Conception and design: R. Klotz, M. Yu
Development of methodology: R. Klotz, A. Thomas, T. Teng, L. Li, B.-S. Moon, J. Hicks, M. Yu
Acquisition of data (provided animals, acquired and managed patients, provided facilities, etc.): R. Klotz, T. Teng, S.M. Han, O. Iriondo, L. Li, S. Restrepo-Vassalli, A. Wang, N. Izadian, B.-S. Moon, K.J. Liu, S.K. Ganesan, G. Lee, D.S. Kang, C.J. Pinto, W. Lu, J. Lu, D. Juric, A. Bardia, B. Salhia, F.J. Attenello, M. Yu
Analysis and interpretation of data (e.g., statistical analysis, biostatistics, computational analysis): R. Klotz, A. Thomas, S. Restrepo-Vassalli, A. Wang, M. MacKay, S.K. Ganesan, J. Lu, D. Juric, A. Bardia, J. Hicks, A.D. Smith, M. Yu
Writing, review, and/or revision of the manuscript: R. Klotz, A. Thomas, S.M. Han, O. Iriondo, L. Li, M. MacKay, K.J. Liu, S.K. Ganesan, G. Lee, D.S. Kang, M.F. Press, W. Lu, J. Lu, D. Juric, A. Bardia, B. Salhia, F.J. Attenello, M. Yu
Administrative, technical, or material support (i.e., reporting or organizing data, constructing databases): R. Klotz, N. Izadian, G. Lee, C.S. Walmsley, F.J. Attenello, M. Yu
Study supervision: M. Yu

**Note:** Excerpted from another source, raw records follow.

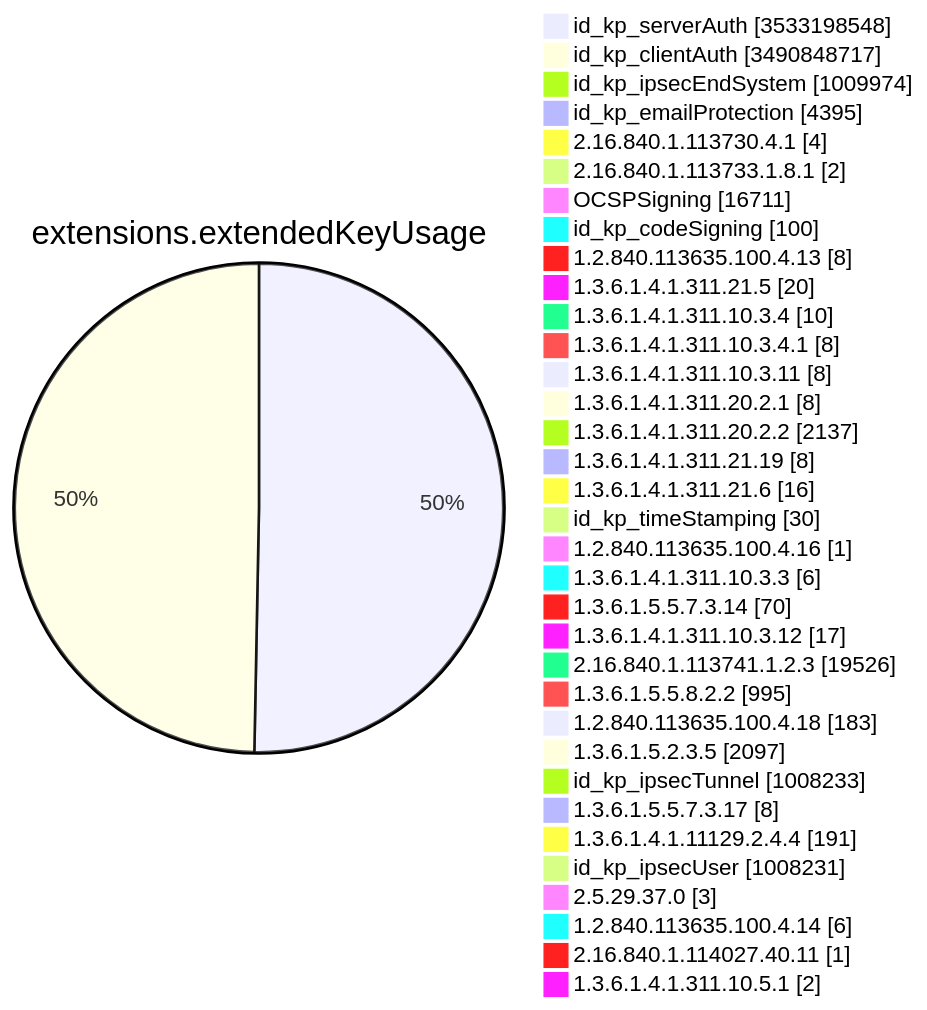
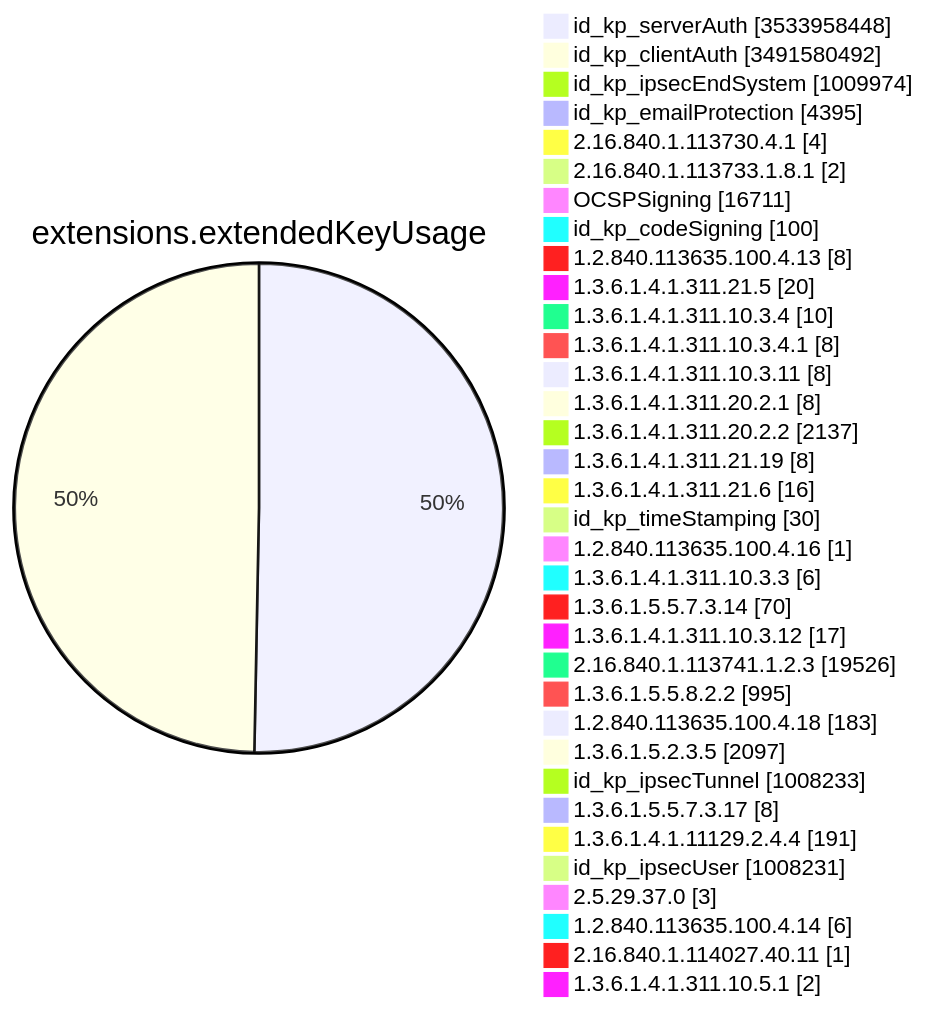
Before and after one commit to christiankrug/ctmonitor_visualization: diagram 11 of 15 in TOTAL/README.md, drawn with Mermaid. The commit also changed other lines of this file, not shown here.

````diff
--- a/TOTAL/README.md
+++ b/TOTAL/README.md
@@ -4127,38 +4127,38 @@
 ```mermaid
 pie showData
 title extensions.extendedKeyUsage
-"id_kp_serverAuth" :3533198548
-"id_kp_clientAuth" :3490848717
+"id_kp_serverAuth" :3533958448
+"id_kp_clientAuth" :3491580492
 "id_kp_ipsecEndSystem" :1009974
 "id_kp_emailProtection" :4395
 "2.16.840.1.113730.4.1" :4
 "2.16.840.1.113733.1.8.1" :2
 "OCSPSigning" :16711
 "id_kp_codeSigning" :100
 "1.2.840.113635.100.4.13" :8
 "1.3.6.1.4.1.311.21.5" :20
 "1.3.6.1.4.1.311.10.3.4" :10
 "1.3.6.1.4.1.311.10.3.4.1" :8
 "1.3.6.1.4.1.311.10.3.11" :8
 "1.3.6.1.4.1.311.20.2.1" :8
 "1.3.6.1.4.1.311.20.2.2" :2137
 "1.3.6.1.4.1.311.21.19" :8
 "1.3.6.1.4.1.311.21.6" :16
 "id_kp_timeStamping" :30
 "1.2.840.113635.100.4.16" :1
 "1.3.6.1.4.1.311.10.3.3" :6
 "1.3.6.1.5.5.7.3.14" :70
 "1.3.6.1.4.1.311.10.3.12" :17
 "2.16.840.1.113741.1.2.3" :19526
 "1.3.6.1.5.5.8.2.2" :995
 "1.2.840.113635.100.4.18" :183
 "1.3.6.1.5.2.3.5" :2097
 "id_kp_ipsecTunnel" :1008233
 "1.3.6.1.5.5.7.3.17" :8
 "1.3.6.1.4.1.11129.2.4.4" :191
 "id_kp_ipsecUser" :1008231
 "2.5.29.37.0" :3
 "1.2.840.113635.100.4.14" :6
 "2.16.840.1.114027.40.11" :1
 "1.3.6.1.4.1.311.10.5.1" :2
 ```
````
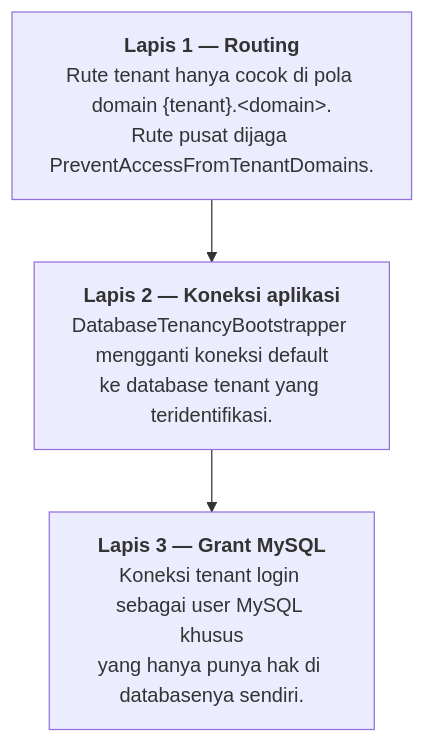
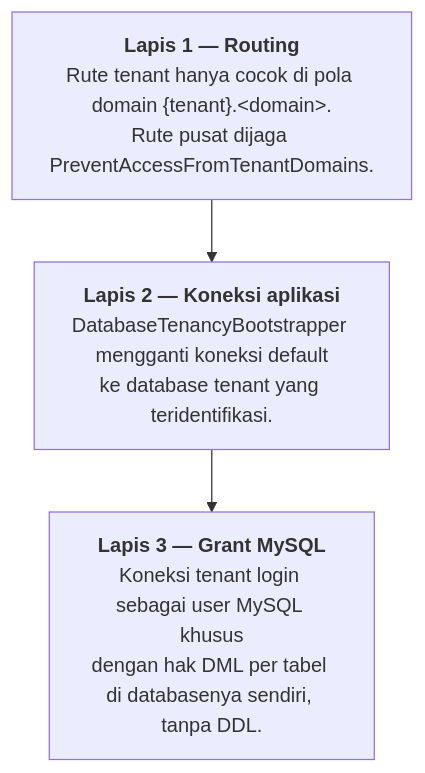
The second of 13 diagrams in docs/ARCHITECTURE.md (syaafiudinm/zadjo-simklinik), drawn with Mermaid before and after one commit. The commit also changed other lines of this file and 55 other files, not shown here.

First line of the commit message:
feat(fondasi): audit trail append-only dan antrian tenant-aware dengan Horizon

````diff
--- a/docs/ARCHITECTURE.md
+++ b/docs/ARCHITECTURE.md
@@ -109,7 +112,7 @@
 ```mermaid
 flowchart TB
     L1["<b>Lapis 1 — Routing</b><br/>Rute tenant hanya cocok di pola domain {tenant}.&lt;domain&gt;.<br/>Rute pusat dijaga PreventAccessFromTenantDomains."]
     L2["<b>Lapis 2 — Koneksi aplikasi</b><br/>DatabaseTenancyBootstrapper mengganti koneksi default<br/>ke database tenant yang teridentifikasi."]
-    L3["<b>Lapis 3 — Grant MySQL</b><br/>Koneksi tenant login sebagai user MySQL khusus<br/>yang hanya punya hak di databasenya sendiri."]
+    L3["<b>Lapis 3 — Grant MySQL</b><br/>Koneksi tenant login sebagai user MySQL khusus<br/>dengan hak DML per tabel di databasenya sendiri, tanpa DDL."]
     L1 --> L2 --> L3
 ```
````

This work was supported by the NIH grant DP2 CA206653 (to M. Yu), the Donald E. and Delia B. Baxter Foundation (to M. Yu), the Stop Cancer Foundation (to M. Yu), the PEW Charitable Trusts and the Alexander & Margaret Stewart Trust (to M. Yu), the Richard N. Merkin Assistant Professorship (to M. Yu), the SC CTSI pilot grants UL1TR001855 and UL1TR000130 (to M. Yu and F. Attenello), a California Institute for Regenerative Medicine (CIRM) postdoctoral fellowship (to R. Klotz), and CIRM Bridges award EDUC2-08381 (to California State University, Channel Islands; N. Izadian as an intern). The project described was supported in part (core facilities) by award number P30CA014089 from the NCI. We thank the USC Flow Core, USC Histology Core, and USC Molecular Genomics Core for their excellent technical support, and D. Ruble and members of the CHLA Molecular Pathology Genomics Core for technical assistance. We thank R. Bajpai and C. Griffin for providing human primary pericyte cells, J. Lang for providing the T47D cell line, M. Pratt for assisting with glycosylation analysis, and K. Shen for providing the ex vivo luciferase assay protocol. We are grateful to C. Lytal for editing our manuscript. We thank M. Serowoky for his contribution in optimizing retrovirus production protocol.
The costs of publication of this article were defrayed in part by the payment of page charges. This article must therefore be hereby marked advertisement in accordance with 18 U.S.C. Section 1734 solely to indicate this fact.